I think many people are thoroughly confused by the problem of free will. I think the easiest way to understand is this: there is a metaphysical definition of free will and there is an ethical definition of free will. The metaphysical definition is that there exists a will that is uncaused and undetermined. The metaphysical debate is concerned with whether this is true or not. Now, the ethical definition of free will is an uncoerced, self-controlled will. This doesn’t mean that such wills are neceessarily undetermined. It is rather that one isn’t coerced by others or that one has the ability of self-control –”essentially a means by which one consciously decides to overrule subconsciously delivered impulses—an exercise of free will if you wish.” (Patricia Churchland) Not every animal is able to override their subconscious impulses through reason. Yes, even this rational process is determined by bio-chemical processes and physical constraints. So what? Like I mentioned already, this is something of which only rational animals seem to be capable, and it profoundly influences our ethical intuitions. Hence, the name– the ethical defintion of free will.
These two definitions do not necessarily conflict with each other. Even if one were a determinist, one could still acknowledge that human beings do have this peculiar ability to not eat ice cream when we’re on a diet. Of course, these two definitions do conflict if one believed in libertarian free will –the belief that the will is uncaused and undetermined. However, this is not where most of the conflict in the free will debate comes from –most thinkers are not libertarians! The debate actually mostly takes place between determinists.

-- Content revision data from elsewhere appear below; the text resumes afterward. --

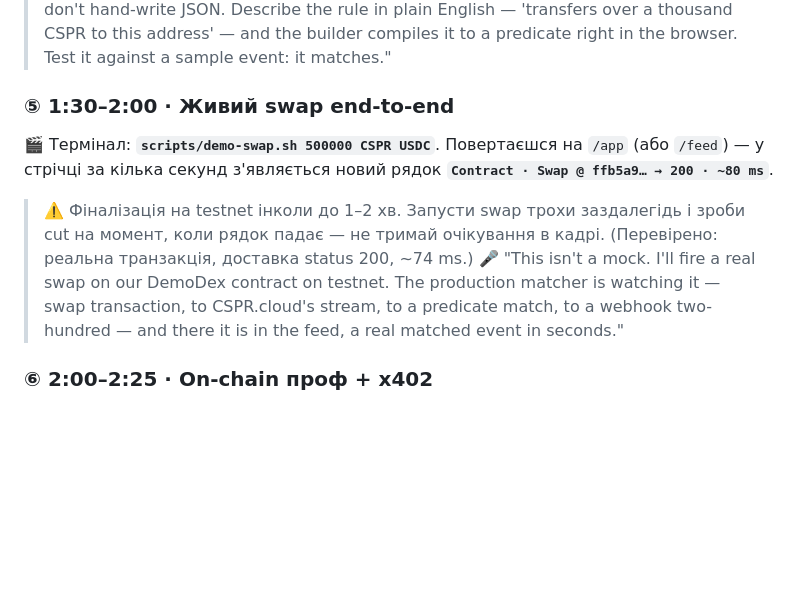
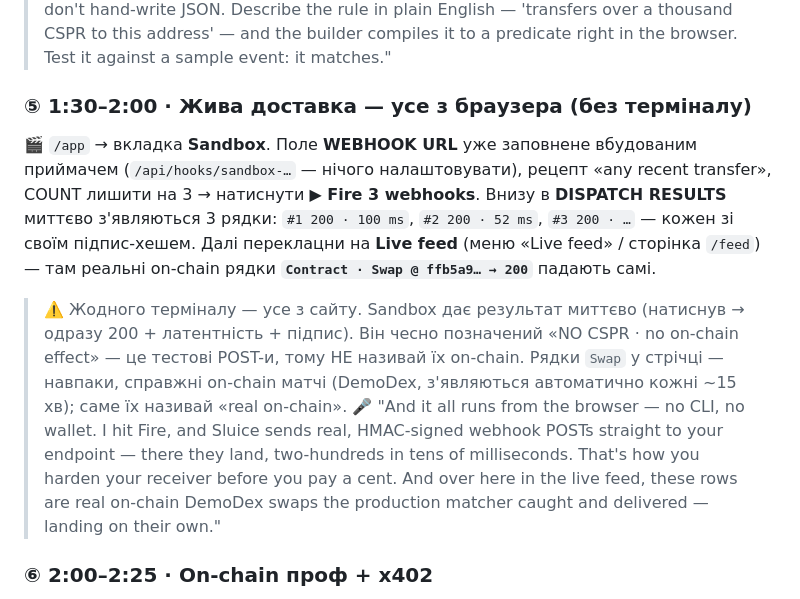
Before and after one commit to UnityNodes/Sluice, a Markdown page: docs/DEMO_SHOOT.md, the part around the change. Rendered like a GitHub page; blank space fills up the shorter version.

```diff
--- a/docs/DEMO_SHOOT.md
+++ b/docs/DEMO_SHOOT.md
@@ -26,10 +26,10 @@
 > ⚠️ Знімай саме з порогом «over 1000 CSPR» — sample-подія має 5000 CSPR, тож matches зелений. Якщо сказати «100k CSPR», предикат розпарситься правильно, але sample покаже NO MATCH (0.005 % від порогу) — на камері це зайве.
 🎤 "You don't hand-write JSON. Describe the rule in plain English — 'transfers over a thousand CSPR to this address' — and the builder compiles it to a predicate right in the browser. Test it against a sample event: it matches."
 
-### ⑤ 1:30–2:00 · Живий swap end-to-end
-🎬 Термінал: **`scripts/demo-swap.sh 500000 CSPR USDC`**. Повертаєшся на `/app` (або `/feed`) — у стрічці за кілька секунд з'являється новий рядок **`Contract · Swap @ ffb5a9… → 200 · ~80 ms`**.
-> ⚠️ Фіналізація на testnet інколи до 1–2 хв. Запусти swap трохи заздалегідь і зроби cut на момент, коли рядок падає — не тримай очікування в кадрі. (Перевірено: реальна транзакція, доставка status 200, ~74 ms.)
-🎤 "This isn't a mock. I'll fire a real swap on our DemoDex contract on testnet. The production matcher is watching it — swap transaction, to CSPR.cloud's stream, to a predicate match, to a webhook two-hundred — and there it is in the feed, a real matched event in seconds."
+### ⑤ 1:30–2:00 · Жива доставка — усе з браузера (без терміналу)
+🎬 `/app` → вкладка **Sandbox**. Поле **WEBHOOK URL** уже заповнене вбудованим приймачем (`/api/hooks/sandbox-…` — нічого налаштовувати), рецепт «any recent transfer», COUNT лишити на 3 → натиснути **▶ Fire 3 webhooks**. Внизу в **DISPATCH RESULTS** миттєво з'являються 3 рядки: `#1 200 · 100 ms`, `#2 200 · 52 ms`, `#3 200 · …` — кожен зі своїм підпис-хешем. Далі переклацни на **Live feed** (меню «Live feed» / сторінка `/feed`) — там реальні on-chain рядки **`Contract · Swap @ ffb5a9… → 200`** падають самі.
+> ⚠️ Жодного терміналу — усе з сайту. Sandbox дає результат миттєво (натиснув → одразу 200 + латентність + підпис). Він чесно позначений «NO CSPR · no on-chain effect» — це тестові POST-и, тому НЕ називай їх on-chain. Рядки `Swap` у стрічці — навпаки, справжні on-chain матчі (DemoDex, з'являються автоматично кожні ~15 хв); саме їх називай «real on-chain».
+🎤 "And it all runs from the browser — no CLI, no wallet. I hit Fire, and Sluice sends real, HMAC-signed webhook POSTs straight to your endpoint — there they land, two-hundreds in tens of milliseconds. That's how you harden your receiver before you pay a cent. And over here in the live feed, these rows are real on-chain DemoDex swaps the production matcher caught and delivered — landing on their own."
 
 ### ⑥ 2:00–2:25 · On-chain проф + x402
 🎬 Показати на cspr.live реальний **`record_delivery`** деплой (`error: None`) — auditable ledger. Далі панель **x402** на `/app` («Subscription 200 … 0.1 WCSPR micropayment»).
```
Also changed, not shown: docs/DEMO_SCRIPT.md (+3 -3 lines).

So what is causing those on the same side to feud so much? Well, the contention is whether or not we ought to replace the metaphysical definition with the ethical definition of free will. Let’s call these two sides Sam Harris and Daniel Dennett. Sam Harris believes that the metaphysical definition is the one many people care about; therefore, it needs to be the one we use. This might ring a bell with those who grew up religious –particularly, the abrahamic religions. They do claim that free will is libertarian. We also see some manifestations of such definitions of free will from existentialists and even popular shows like Buffy the Vampire Slayer. This seems to be a very plausible posotion, because it does indeed seem to be the case that the metaphysical definition of free will is the one we truly care about. So why does Daniel Dennet keep insisting that we must replace it?
Well, Dennet has a case. First, he believes that the metaphysical definition of free will –a will that is uncaused and undetermined– is meaningless. Why? Because it obviously doesn’t exist. It’s like arguing about whether unicorns exist or not. There is nothing to argue. The case is closed. Let’s move on. Let’s replace this stupid definition with an ethical definition of free will. Second, Dennett makes the claim that, if we probe deeper into our psychology, the one we truly care about is the ethical definition. Often the positions in which we claim to believe do not necessarily coincide with what we actually believe. For example, many pro-lifers believe that abortion is murder. Yet, when you ask them if the mother is a murderer for having aborted the baby, many of them believe that it is wrong to call the mother a murderer. When you probe deeper into one’s belief system, you often find more than what they seem to suggest in the surface. This just might be the case with free will. People might claim to be concerned with the metaphysical definition, but when we probe deeper they might actually care more about the ethical definition. There are clever ways to devise experiments to see if one truly cares about the latter or the former definition of free will. Rather than asking, straight ahead, do you believe in the metaphysical or ethical free will, we could ask them whether the consequences of either are troublesome or not. It’s better to do this because these terms are so loaded with biases and tribalism –like abortion– it gets in the way of seeing what people truly care about.
So who’s right? I lean more towards compabilism –also known as Daniel Dennett’s position. I think the metaphysical debate is fruitless. There is no God, there is no will outside the constraints of the physical world. Let’s move on. I know that this may sound deflationary, and that Sam Harris might be right in that people do truly care about the libertarian definition of free will even if it were false. Well, I wouldn’t be so hasty. Such claims ultimately are determined by empirical data. If it turns out that people care more about the metaphysical definition of free will, then we might just have to stick with it. If it turns out that we, in fact, care more about the ethical definition of free will, then Dennett is right –we should replace the metaphysical with the ethical.
Addendum: I forgot to mention the fact that the ethical definition of free will is used quite often in ordinary language. When one claims: “did you go with him of your own free will?” This person is obviously not asking whether their friend was free from the laws of physics. They’re asking whether their friend wasn’t coerced by another person. I’m sure you can think of many other examples and that is evidence for the fact that the metaphysical definition of free will isn’t as overwhelmingly dominant as Sam Harris often makes it out to be. I don’t think such thought experiments are sufficient to conclude that the ethical definition means more to us. But they do hint at the unwarranted assumption that the metaphysical definition is overwhelmingly used – we actually use the ethical definition quite a lot.